_Problem statement_:
Lines with the word "Level" in them must be copied from the records below.
####
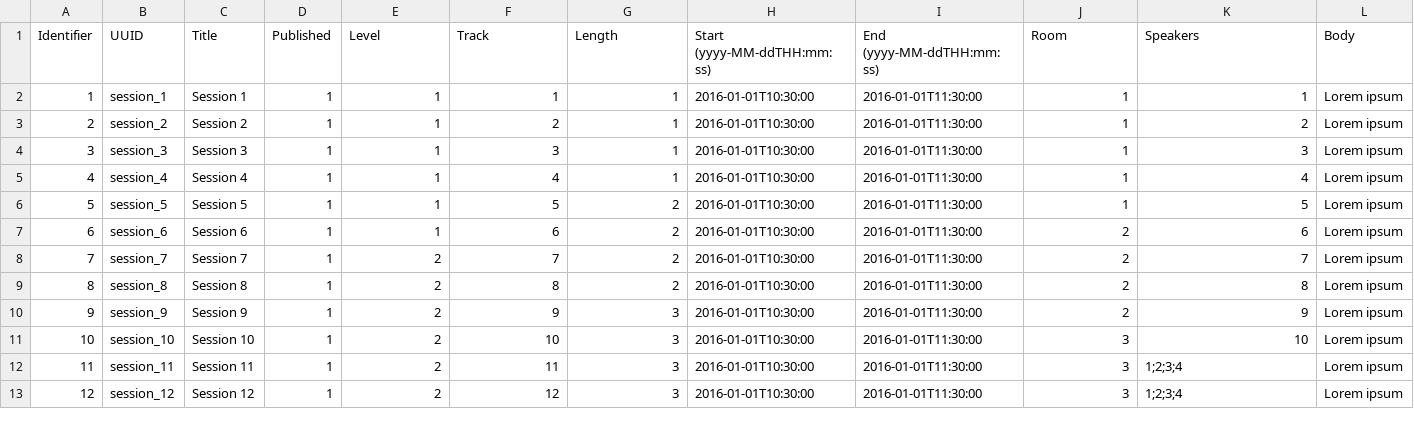
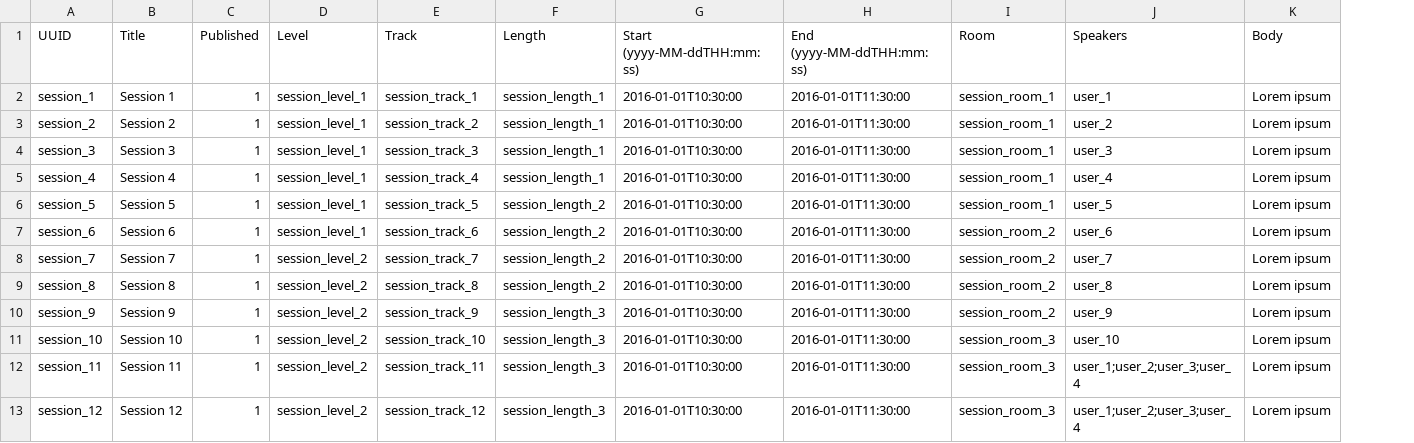
Before and after one commit to Drupal-FR/socle-drupalcampfr, a CSV file: www/profiles/custom/drupalcampfr/modules/custom/drupalcampfr_migrate/migrations/data/session.csv, drawn as a sheet; only a part is shown; removed rows and columns are numbered as before the commit, all else as after; the diff covers the shown part only; the diff names each change by its address in the sheet, - before the commit and + after, or states it on an @@ line.

Commit message:
Add ticket, ticket variation import and use UUID as identifier across migrations.

```diff
--- a/www/profiles/custom/drupalcampfr/modules/custom/drupalcampfr_migrate/migrations/data/session.csv
+++ b/www/profiles/custom/drupalcampfr/modules/custom/drupalcampfr_migrate/migrations/data/session.csv
-column A (Identifier), rows 2-13: 1 | 2 | 3 | 4 | 5 | 6 | 7 | 8 | 9 | 10 | 11 | 12
-D2:D7 (Level): 1
+D2:D7 (Level): session_level_1
-E2 (Track): 1
+E2 (Track): session_track_1
-F2:F5 (Length): 1
+F2:F5 (Length): session_length_1
-I2:I6 (Room): 1
+I2:I6 (Room): session_room_1
-J2 (Speakers): 1
+J2 (Speakers): user_1
-E3 (Track): 2
+E3 (Track): session_track_2
-J3 (Speakers): 2
+J3 (Speakers): user_2
-E4 (Track): 3
+E4 (Track): session_track_3
-J4 (Speakers): 3
+J4 (Speakers): user_3
-E5 (Track): 4
+E5 (Track): session_track_4
-J5 (Speakers): 4
+J5 (Speakers): user_4
-E6 (Track): 5
+E6 (Track): session_track_5
-F6:F9 (Length): 2
+F6:F9 (Length): session_length_2
-J6 (Speakers): 5
+J6 (Speakers): user_5
-E7 (Track): 6
+E7 (Track): session_track_6
-I7:I10 (Room): 2
+I7:I10 (Room): session_room_2
-J7 (Speakers): 6
+J7 (Speakers): user_6
-D8:D13 (Level): 2
+D8:D13 (Level): session_level_2
-E8 (Track): 7
+E8 (Track): session_track_7
-J8 (Speakers): 7
+J8 (Speakers): user_7
-E9 (Track): 8
+E9 (Track): session_track_8
-J9 (Speakers): 8
+J9 (Speakers): user_8
-E10 (Track): 9
+E10 (Track): session_track_9
-F10:F13 (Length): 3
+F10:F13 (Length): session_length_3
-J10 (Speakers): 9
+J10 (Speakers): user_9
-E11 (Track): 10
+E11 (Track): session_track_10
-I11:I13 (Room): 3
+I11:I13 (Room): session_room_3
-J11 (Speakers): 10
+J11 (Speakers): user_10
-E12 (Track): 11
+E12 (Track): session_track_11
-J12:J13 (Speakers): 1;2;3;4
+J12:J13 (Speakers): user_1;user_2;user_3;user_4
-E13 (Track): 12
+E13 (Track): session_track_12
```
Also changed, not shown: 25 edited cells elsewhere in this file, www/profiles/custom/drupalcampfr/modules/custom/drupalcampfr_migrate/migrations/data/menu_link.csv, www/profiles/custom/drupalcampfr/modules/custom/drupalcampfr_migrate/migrations/data/page.csv, 32 other files.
####
_Answer to this task_:
-D2:D7 (Level): 1
+D2:D7 (Level): session_level_1
-D8:D13 (Level): 2
+D8:D13 (Level): session_level_2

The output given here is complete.